The third dimension is broader business metrics. This really focuses on non-program specific measurement. These types of metrics are very relevant to all C-levels and create a bridge of common measurement infrastructure. For example, sales growth, market share, total sales and total profits are important to not only the CMO, but to every other executive in the boardroom. By measuring these metrics along side the other dimensions, you will be able to better determine if they are in alignment, and how the metrics are impacting each other.

In my opinion, the fourth dimension is the most important of all – the customer. The reality is that, with the exception of marketing process, the others all directly, or indirectly, impact customer metrics. And, it will be important to understand how these other metrics positively or negatively influence the customer relationship. Some examples of customer metrics include products per customer, net-adds, customer profitability, customer satisfaction ratings, and customer lifetime value.

So, if there were a “holy grail” for marketing metrics, the one I would be sure to include would be customer lifetime value. There is no better way to positively affect your bottom line than to nurture the relationship you have with each of your customers to maximize its value over time.

As far as the rest, it will be what’s right for your business. The good news is that there are marketing performance management solutions that do provide best practice metrics like those we’ve discussed. It doesn’t mean that you will likely use them all, as each business is unique, but at least you won’t feel like you’re flying blind; rather, that there’s a chance of getting close to that “holy grail.”

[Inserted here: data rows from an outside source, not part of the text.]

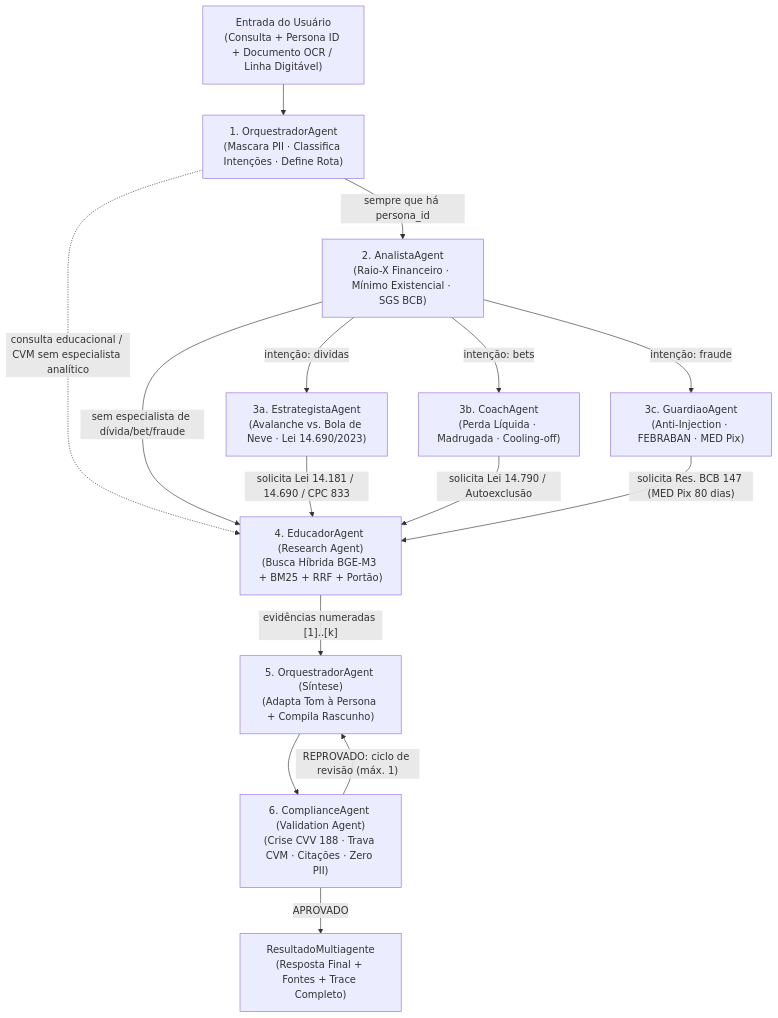
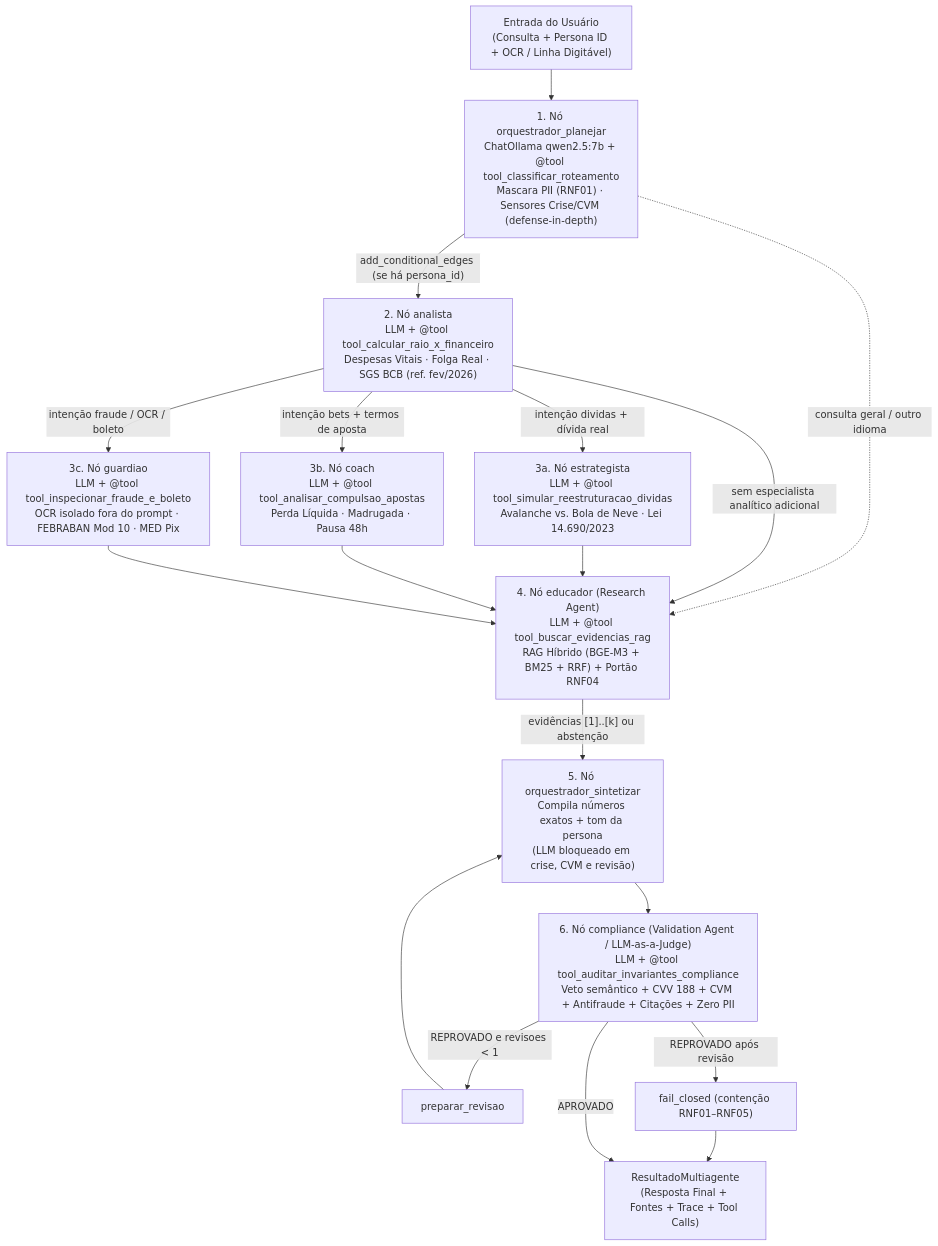
One commit to Andre-Atlas/PANDORA changed the diagram in docs/agentes/01-arquitetura.md. Above: the diagram before and after it, drawn with Mermaid. The commit also changed other lines of this file and 52 other files, not shown here.

````diff
--- a/docs/agentes/01-arquitetura.md
+++ b/docs/agentes/01-arquitetura.md
@@ -9,23 +11,24 @@
 ```mermaid
 flowchart TD
-    IN["Entrada do Usuário<br/>(Consulta + Persona ID + Documento OCR / Linha Digitável)"] --> O1["1. OrquestradorAgent<br/>(Mascara PII · Classifica Intenções · Define Rota)"]
+    IN["Entrada do Usuário<br/>(Consulta + Persona ID + OCR / Linha Digitável)"] --> O1["1. Nó orquestrador_planejar<br/>ChatOllama qwen2.5:7b + @tool tool_classificar_roteamento<br/>Mascara PII (RNF01) · Sensores Crise/CVM (defense-in-depth)"]
 
-    O1 -->|"sempre que há persona_id"| AN["2. AnalistaAgent<br/>(Raio-X Financeiro · Mínimo Existencial · SGS BCB)"]
+    O1 -->|"add_conditional_edges (se há persona_id)"| AN["2. Nó analista<br/>LLM + @tool tool_calcular_raio_x_financeiro<br/>Despesas Vitais · Folga Real · SGS BCB (ref. fev/2026)"]
 
-    AN -->|"intenção: dividas"| ES["3a. EstrategistaAgent<br/>(Avalanche vs. Bola de Neve · Lei 14.690/2023)"]
-    AN -->|"intenção: bets"| CO["3b. CoachAgent<br/>(Perda Líquida · Madrugada · Cooling-off)"]
-    AN -->|"intenção: fraude"| GU["3c. GuardiaoAgent<br/>(Anti-Injection · FEBRABAN · MED Pix)"]
+    AN -->|"intenção dividas + dívida real"| ES["3a. Nó estrategista<br/>LLM + @tool tool_simular_reestruturacao_dividas<br/>Avalanche vs. Bola de Neve · Lei 14.690/2023"]
+    AN -->|"intenção bets + termos de aposta"| CO["3b. Nó coach<br/>LLM + @tool tool_analisar_compulsao_apostas<br/>Perda Líquida · Madrugada · Pausa 48h"]
+    AN -->|"intenção fraude / OCR / boleto"| GU["3c. Nó guardiao<br/>LLM + @tool tool_inspecionar_fraude_e_boleto<br/>OCR isolado fora do prompt · FEBRABAN Mod 10 · MED Pix"]
 
-    O1 -.->|"consulta educacional / CVM sem especialista analítico"| ED
-    AN -->|"sem especialista de dívida/bet/fraude"| ED
+    O1 -.->|"consulta geral / outro idioma"| ED
+    AN -->|"sem especialista analítico adicional"| ED
 
-    ES -->|"solicita Lei 14.181 / 14.690 / CPC 833"| ED["4. EducadorAgent (Research Agent)<br/>(Busca Híbrida BGE-M3 + BM25 + RRF + Portão)"]
-    CO -->|"solicita Lei 14.790 / Autoexclusão"| ED
-    GU -->|"solicita Res. BCB 147 (MED Pix 80 dias)"| ED
+    ES --> ED["4. Nó educador (Research Agent)<br/>LLM + @tool tool_buscar_evidencias_rag<br/>RAG Híbrido (BGE-M3 + BM25 + RRF) + Portão RNF04"]
+    CO --> ED
+    GU --> ED
 
-    ED -->|"evidências numeradas [1]..[k]"| O2["5. OrquestradorAgent (Síntese)<br/>(Adapta Tom à Persona + Compila Rascunho)"]
-    O2 --> CG["6. ComplianceAgent (Validation Agent)<br/>(Crise CVV 188 · Trava CVM · Citações · Zero PII)"]
+    ED -->|"evidências [1]..[k] ou abstenção"| O2["5. Nó orquestrador_sintetizar<br/>Compila números exatos + tom da persona<br/>(LLM bloqueado em crise, CVM e revisão)"]
+    O2 --> CG["6. Nó compliance (Validation Agent / LLM-as-a-Judge)<br/>LLM + @tool tool_auditar_invariantes_compliance<br/>Veto semântico + CVV 188 + CVM + Antifraude + Citações + Zero PII"]
 
-    CG -->|"REPROVADO: ciclo de revisão (máx. 1)"| O2
-    CG -->|"APROVADO"| OUT["ResultadoMultiagente<br/>(Resposta Final + Fontes + Trace Completo)"]
+    CG -->|"REPROVADO e revisoes < 1"| REV["preparar_revisao"] --> O2
+    CG -->|"REPROVADO após revisão"| FC["fail_closed (contenção RNF01–RNF05)"] --> OUT
+    CG -->|"APROVADO"| OUT["ResultadoMultiagente<br/>(Resposta Final + Fontes + Trace + Tool Calls)"]
 ```
````
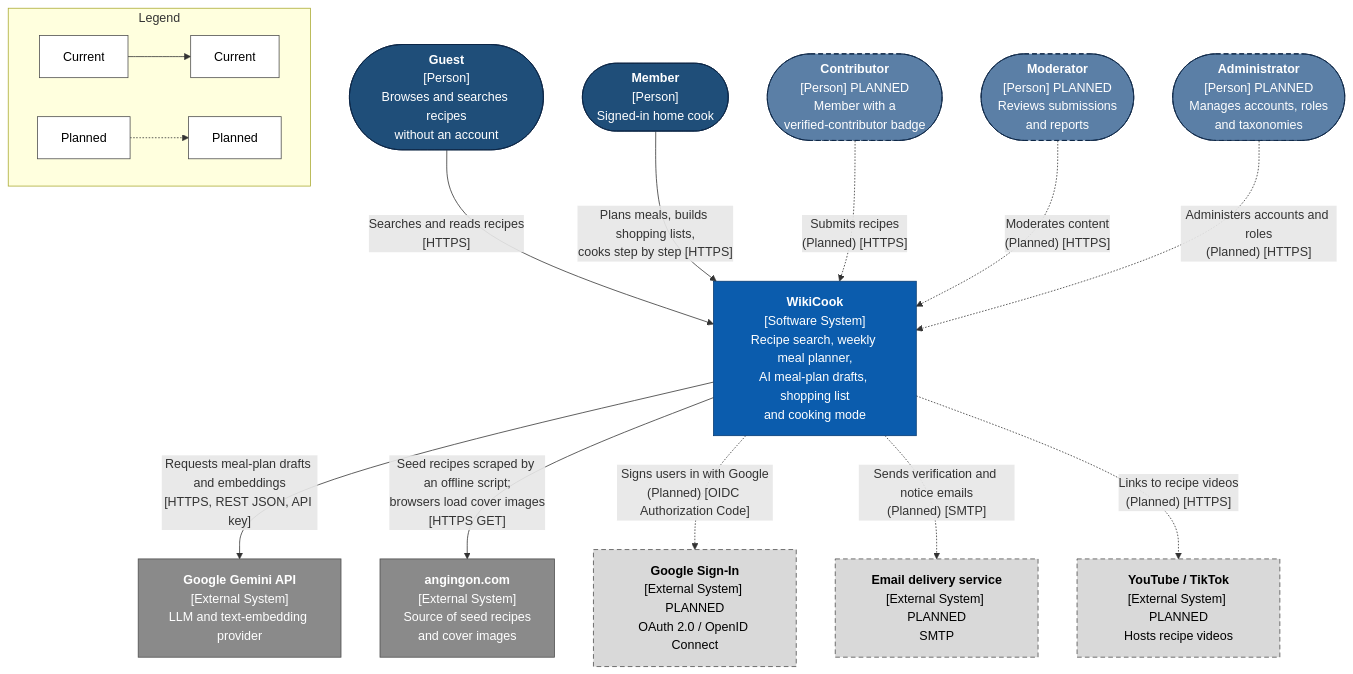
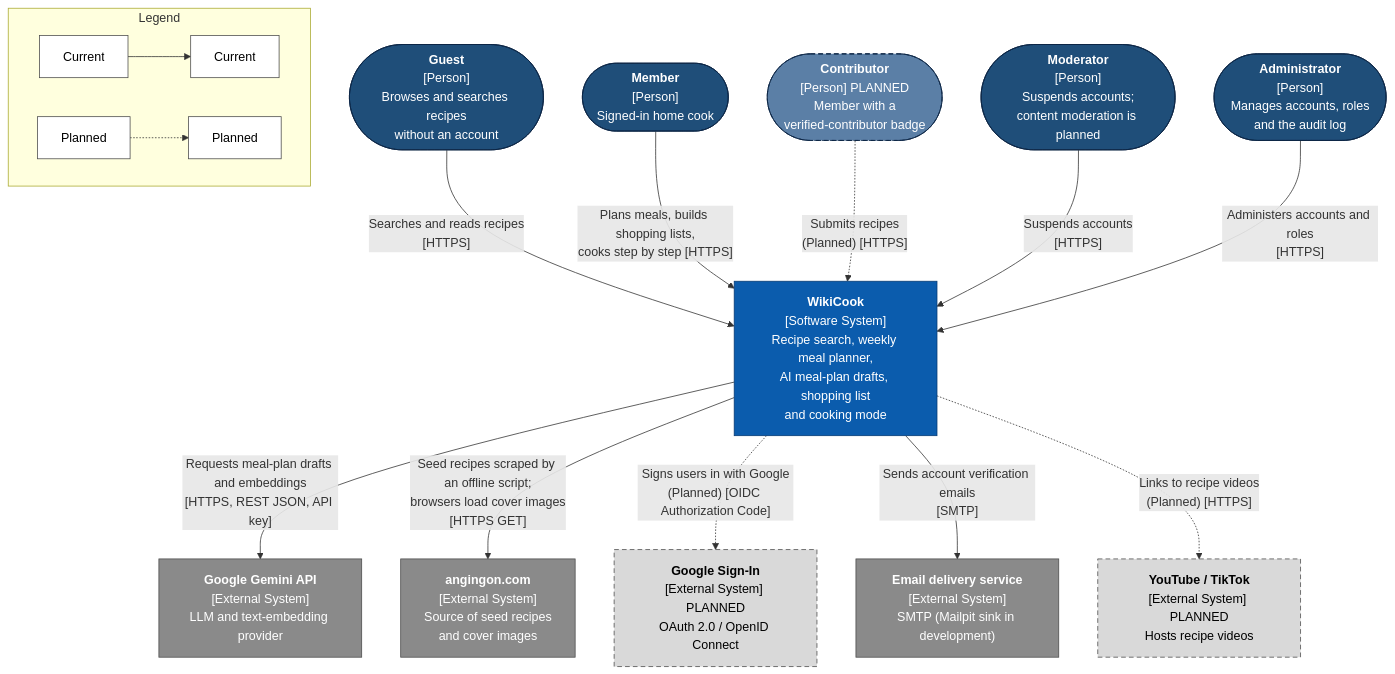
The diagram in docs/analysis-and-design/architecture.md (ThanhDu14/WikiCook), drawn with Mermaid before and after one commit. The commit also changed other lines of this file, not shown here.

Commit message:
docs(architecture): mark auth as current after SCRUM-74 merge (SCRUM-80)

````diff
--- a/docs/analysis-and-design/architecture.md
+++ b/docs/analysis-and-design/architecture.md
@@ -51,48 +51,48 @@
 ```mermaid
 flowchart TB
     GUEST(["<b>Guest</b><br/>[Person]<br/>Browses and searches recipes<br/>without an account"])
     MEMBER(["<b>Member</b><br/>[Person]<br/>Signed-in home cook"])
     CONTRIB(["<b>Contributor</b><br/>[Person] PLANNED<br/>Member with a<br/>verified-contributor badge"])
-    MOD(["<b>Moderator</b><br/>[Person] PLANNED<br/>Reviews submissions<br/>and reports"])
-    ADMIN(["<b>Administrator</b><br/>[Person] PLANNED<br/>Manages accounts, roles<br/>and taxonomies"])
+    MOD(["<b>Moderator</b><br/>[Person]<br/>Suspends accounts;<br/>content moderation is planned"])
+    ADMIN(["<b>Administrator</b><br/>[Person]<br/>Manages accounts, roles<br/>and the audit log"])
 
     WC["<b>WikiCook</b><br/>[Software System]<br/>Recipe search, weekly meal planner,<br/>AI meal-plan drafts, shopping list<br/>and cooking mode"]
 
     GEMINI["<b>Google Gemini API</b><br/>[External System]<br/>LLM and text-embedding provider"]
     SRC["<b>angingon.com</b><br/>[External System]<br/>Source of seed recipes<br/>and cover images"]
     GOOGLE["<b>Google Sign-In</b><br/>[External System] PLANNED<br/>OAuth 2.0 / OpenID Connect"]
-    MAIL["<b>Email delivery service</b><br/>[External System] PLANNED<br/>SMTP"]
+    MAIL["<b>Email delivery service</b><br/>[External System]<br/>SMTP (Mailpit sink in development)"]
     VIDEO["<b>YouTube / TikTok</b><br/>[External System] PLANNED<br/>Hosts recipe videos"]
 
     GUEST -->|"Searches and reads recipes<br/>[HTTPS]"| WC
     MEMBER -->|"Plans meals, builds shopping lists,<br/>cooks step by step [HTTPS]"| WC
     CONTRIB -.->|"Submits recipes<br/>(Planned) [HTTPS]"| WC
-    MOD -.->|"Moderates content<br/>(Planned) [HTTPS]"| WC
-    ADMIN -.->|"Administers accounts and roles<br/>(Planned) [HTTPS]"| WC
+    MOD -->|"Suspends accounts<br/>[HTTPS]"| WC
+    ADMIN -->|"Administers accounts and roles<br/>[HTTPS]"| WC
 
     WC -->|"Requests meal-plan drafts and embeddings<br/>[HTTPS, REST JSON, API key]"| GEMINI
     WC -->|"Seed recipes scraped by an offline script;<br/>browsers load cover images<br/>[HTTPS GET]"| SRC
     WC -.->|"Signs users in with Google<br/>(Planned) [OIDC Authorization Code]"| GOOGLE
-    WC -.->|"Sends verification and notice emails<br/>(Planned) [SMTP]"| MAIL
+    WC -->|"Sends account verification emails<br/>[SMTP]"| MAIL
     WC -.->|"Links to recipe videos<br/>(Planned) [HTTPS]"| VIDEO
 
     subgraph LEGEND["Legend"]
         direction LR
         L1["Current"] --> L2["Current"]
         L3["Planned"] -.-> L4["Planned"]
     end
 
     classDef person fill:#1f4e79,stroke:#0b2545,color:#ffffff
     classDef personPlanned fill:#5b7fa6,stroke:#0b2545,color:#ffffff,stroke-dasharray:6 4
     classDef system fill:#0b5cad,stroke:#073b73,color:#ffffff
     classDef ext fill:#8a8a8a,stroke:#4d4d4d,color:#ffffff
     classDef extPlanned fill:#d9d9d9,stroke:#4d4d4d,color:#000000,stroke-dasharray:6 4
     classDef legend fill:#ffffff,stroke:#4d4d4d,color:#000000
 
-    class GUEST,MEMBER person
-    class CONTRIB,MOD,ADMIN personPlanned
+    class GUEST,MEMBER,MOD,ADMIN person
+    class CONTRIB personPlanned
     class WC system
-    class GEMINI,SRC ext
-    class GOOGLE,MAIL,VIDEO extPlanned
+    class GEMINI,SRC,MAIL ext
+    class GOOGLE,VIDEO extPlanned
     class L1,L2,L3,L4 legend
 ```
````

Michele Eggers is a Customer Intelligence product manager at SAS, Cary, NC. She can be reached at Michele.eggers@sas.com Copyright © 2006 SAS Institute Inc., Cary, NC, USA. All Rights Reserved.